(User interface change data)
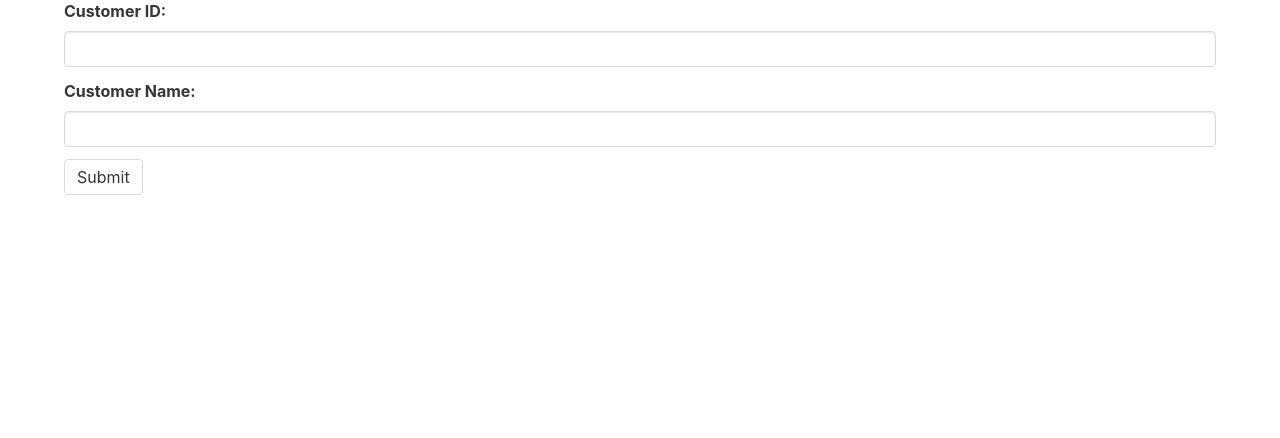
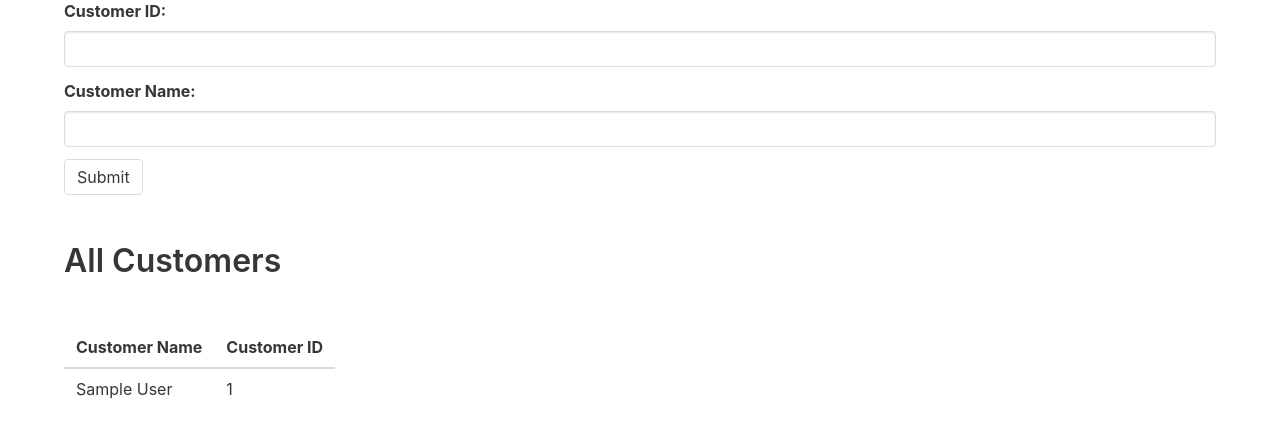
Before and after one commit to firezdog/review-app, a Flask app: page / in a window 1280 px wide. Shown: the part 133-571 px from the top of the page. Run offline with Flask 2, Linux system fonts and the light colour scheme; tables that the repository leaves empty hold one stand-in row (values such as "Sample post"); some libraries are stand-ins or nearby versions.

Commit message:
can add customers and display all customers

```diff
--- a/app.py
+++ b/app.py
@@ -1,15 +1,39 @@
-import sqlite3
-from flask import Flask, render_template, g, request, jsonify
+import os
+from flask import Flask, render_template, request, jsonify, redirect
+from flask_sqlalchemy import SQLAlchemy
+
+project_dir = os.path.dirname(os.path.abspath(__file__))
+database_file = "sqlite:///{}".format(
+    os.path.join(project_dir, "customerdatabase.db")
+)
+
 app = Flask(__name__)
+app.config['SQLALCHEMY_DATABASE_URI'] = database_file
+db = SQLAlchemy(app)
+
+
+class Customer(db.Model):
+    name = db.Column(db.String(80), nullable=False)
+    id = db.Column(db.Integer, unique=True, nullable=False, primary_key=True)
+
+    def __repr__(self):
+        return '<Customer %r %r>' % (self.id, self.name)
 
 
 @app.route('/', methods=['GET', 'POST'])
 def index():
     if request.method == 'GET':
-        return render_template("index.html")
+        context = {}
+        customers = Customer.query.all()
+        return render_template("index.html", customers=customers)
     else:
-        return jsonify(request.form)
+        new_customer = Customer(
+            name=request.form['customer_name'], id=request.form['customer_id'])
+        db.session.add(new_customer)
+        db.session.commit()
+        return redirect('/')
 
 
 if __name__ == '__main__':
+    db.create_all()
     app.run(debug=True)
--- a/templates/index.html
+++ b/templates/index.html
@@ -32,5 +32,32 @@
     </div>
     <button class="button">Submit</button>
   </form>
+  <div class="hero">
+    <div class="hero-body">
+      <div class="container">
+        <h1 class="title">
+            All Customers
+        </h1>
+      </div>
+    </div>
+  </div>
+  <div class="container">
+    <table class="table is-striped">
+      <thead>
+        <tr>
+          <th>Customer Name</th>
+          <th>Customer ID</th>
+        </tr>
+      </thead>
+      <tbody>
+        {% for customer in customers %}
+        <tr>
+          <td>{{customer.name}}</td>
+          <td>{{customer.id}}</td>
+        </tr>
+        {% endfor %}
+      </tbody>
+    </table>
+  </div>
 </body>
 </html>
```
Also changed, not shown: customer_manager.py (deleted, +0 -12 lines), 1 other file.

> Assignment
Reproduce every line above word for word; no images.

> Answer box
Before and after one commit to firezdog/review-app, a Flask app: page / in a window 1280 px wide. Shown: the part 133-571 px from the top of the page. Run offline with Flask 2, Linux system fonts and the light colour scheme; tables that the repository leaves empty hold one stand-in row (values such as "Sample post"); some libraries are stand-ins or nearby versions.

Commit message:
can add customers and display all customers

```diff
--- a/app.py
+++ b/app.py
@@ -1,15 +1,39 @@
-import sqlite3
-from flask import Flask, render_template, g, request, jsonify
+import os
+from flask import Flask, render_template, request, jsonify, redirect
+from flask_sqlalchemy import SQLAlchemy
+
+project_dir = os.path.dirname(os.path.abspath(__file__))
+database_file = "sqlite:///{}".format(
+    os.path.join(project_dir, "customerdatabase.db")
+)
+
 app = Flask(__name__)
+app.config['SQLALCHEMY_DATABASE_URI'] = database_file
+db = SQLAlchemy(app)
+
+
+class Customer(db.Model):
+    name = db.Column(db.String(80), nullable=False)
+    id = db.Column(db.Integer, unique=True, nullable=False, primary_key=True)
+
+    def __repr__(self):
+        return '<Customer %r %r>' % (self.id, self.name)
 
 
 @app.route('/', methods=['GET', 'POST'])
 def index():
     if request.method == 'GET':
-        return render_template("index.html")
+        context = {}
+        customers = Customer.query.all()
+        return render_template("index.html", customers=customers)
     else:
-        return jsonify(request.form)
+        new_customer = Customer(
+            name=request.form['customer_name'], id=request.form['customer_id'])
+        db.session.add(new_customer)
+        db.session.commit()
+        return redirect('/')
 
 
 if __name__ == '__main__':
+    db.create_all()
     app.run(debug=True)
--- a/templates/index.html
+++ b/templates/index.html
@@ -32,5 +32,32 @@
     </div>
     <button class="button">Submit</button>
   </form>
+  <div class="hero">
+    <div class="hero-body">
+      <div class="container">
+        <h1 class="title">
+            All Customers
+        </h1>
+      </div>
+    </div>
+  </div>
+  <div class="container">
+    <table class="table is-striped">
+      <thead>
+        <tr>
+          <th>Customer Name</th>
+          <th>Customer ID</th>
+        </tr>
+      </thead>
+      <tbody>
+        {% for customer in customers %}
+        <tr>
+          <td>{{customer.name}}</td>
+          <td>{{customer.id}}</td>
+        </tr>
+        {% endfor %}
+      </tbody>
+    </table>
+  </div>
 </body>
 </html>
```
Also changed, not shown: customer_manager.py (deleted, +0 -12 lines), 1 other file.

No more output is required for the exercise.